It may be, of course, that people deceive themselves about their ability to read novels intelligently. … Those who cannot say what they like about a novel probably have not read it below its most obvious surfaces. However, there is more to the paradox than that. Imaginative literature primarily pleases rather than teaches. It is much easier to be pleased than taught, but much harder to know why one is pleased. Beauty is harder to analyze than truth.


In order to proceed by the way of negation, it is first of all necessary to grasp the basic differences between expository and imaginative literature. These differences will explain why we cannot read a novel as if it were a philosophical argument, or a lyric as if it were a mathematical demonstration.

The most obvious difference, already mentioned, relates to the purposes of the two kinds of writing. Expository books try to convey knowledge – knowledge about experiences that the reader has had or could have.
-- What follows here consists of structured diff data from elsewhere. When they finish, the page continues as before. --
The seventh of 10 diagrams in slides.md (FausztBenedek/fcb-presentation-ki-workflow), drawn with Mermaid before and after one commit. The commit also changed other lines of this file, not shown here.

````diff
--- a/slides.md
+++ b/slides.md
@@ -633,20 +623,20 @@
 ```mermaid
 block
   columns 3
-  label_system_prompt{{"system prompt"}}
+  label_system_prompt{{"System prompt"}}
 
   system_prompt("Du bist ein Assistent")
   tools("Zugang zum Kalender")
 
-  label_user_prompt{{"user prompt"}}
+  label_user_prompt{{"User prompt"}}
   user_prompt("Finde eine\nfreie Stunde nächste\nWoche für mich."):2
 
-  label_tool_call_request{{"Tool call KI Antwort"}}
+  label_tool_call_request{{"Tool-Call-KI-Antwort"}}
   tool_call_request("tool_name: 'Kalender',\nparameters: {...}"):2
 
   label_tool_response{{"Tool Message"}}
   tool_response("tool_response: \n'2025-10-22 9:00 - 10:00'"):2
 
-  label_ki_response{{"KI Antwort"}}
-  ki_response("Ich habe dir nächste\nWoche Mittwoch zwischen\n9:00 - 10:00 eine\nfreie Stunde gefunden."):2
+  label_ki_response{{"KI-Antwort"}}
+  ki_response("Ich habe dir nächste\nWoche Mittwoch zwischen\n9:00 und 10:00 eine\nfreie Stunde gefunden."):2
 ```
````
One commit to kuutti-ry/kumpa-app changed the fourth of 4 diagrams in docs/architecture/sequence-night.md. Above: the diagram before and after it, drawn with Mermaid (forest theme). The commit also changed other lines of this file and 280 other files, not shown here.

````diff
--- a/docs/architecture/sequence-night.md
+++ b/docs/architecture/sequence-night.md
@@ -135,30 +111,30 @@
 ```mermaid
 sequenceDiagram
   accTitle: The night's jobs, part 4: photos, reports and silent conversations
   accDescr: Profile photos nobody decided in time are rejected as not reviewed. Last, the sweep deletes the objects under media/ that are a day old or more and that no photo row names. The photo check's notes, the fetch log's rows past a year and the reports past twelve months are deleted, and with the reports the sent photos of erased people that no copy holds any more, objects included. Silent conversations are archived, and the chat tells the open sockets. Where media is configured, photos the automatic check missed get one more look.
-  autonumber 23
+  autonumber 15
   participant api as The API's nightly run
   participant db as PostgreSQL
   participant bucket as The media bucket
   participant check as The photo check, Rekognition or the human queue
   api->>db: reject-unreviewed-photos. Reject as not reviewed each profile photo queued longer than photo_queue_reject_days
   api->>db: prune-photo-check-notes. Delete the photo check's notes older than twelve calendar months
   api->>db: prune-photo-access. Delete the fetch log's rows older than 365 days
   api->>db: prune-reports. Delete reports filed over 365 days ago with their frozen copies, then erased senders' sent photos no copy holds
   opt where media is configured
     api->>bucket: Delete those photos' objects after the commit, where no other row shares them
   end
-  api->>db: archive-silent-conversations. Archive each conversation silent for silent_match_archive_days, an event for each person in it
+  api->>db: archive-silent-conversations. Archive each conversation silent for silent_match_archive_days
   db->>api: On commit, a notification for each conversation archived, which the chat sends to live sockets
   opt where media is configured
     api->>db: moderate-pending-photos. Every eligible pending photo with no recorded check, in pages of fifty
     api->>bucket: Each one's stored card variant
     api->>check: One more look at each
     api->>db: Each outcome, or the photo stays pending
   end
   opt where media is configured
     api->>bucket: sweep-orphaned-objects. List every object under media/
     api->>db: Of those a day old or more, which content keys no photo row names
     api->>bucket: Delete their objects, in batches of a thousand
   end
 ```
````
Imaginative ones try to communicate an experience itself – one that the reader can have or share only by reading – and if they succeed, they give the reader something to be enjoyed. Because of their diverse intentions, the two sorts of work appeal differently to the intellect and the imagination.

This does not mean that we can think without using our imagination, or that sense experience is ever wholly divorced from rational insight or reflection. The matter is only one of emphasis.

This fact about imaginative literature leads to what is probably the most important of the negative injunctions we want to suggest. Don’t try to resist the effect that a work of imaginative literature has on you.

We have discussed at length the importance of reading actively. This is true of all books, but it is true in quite different ways of expository works and of poetry. … We must act in such a way, when reading a story, that we let it act on us. We must allow it to move us, we must let it do whatever work it wants to do on us. We must somehow make ourselves open to it.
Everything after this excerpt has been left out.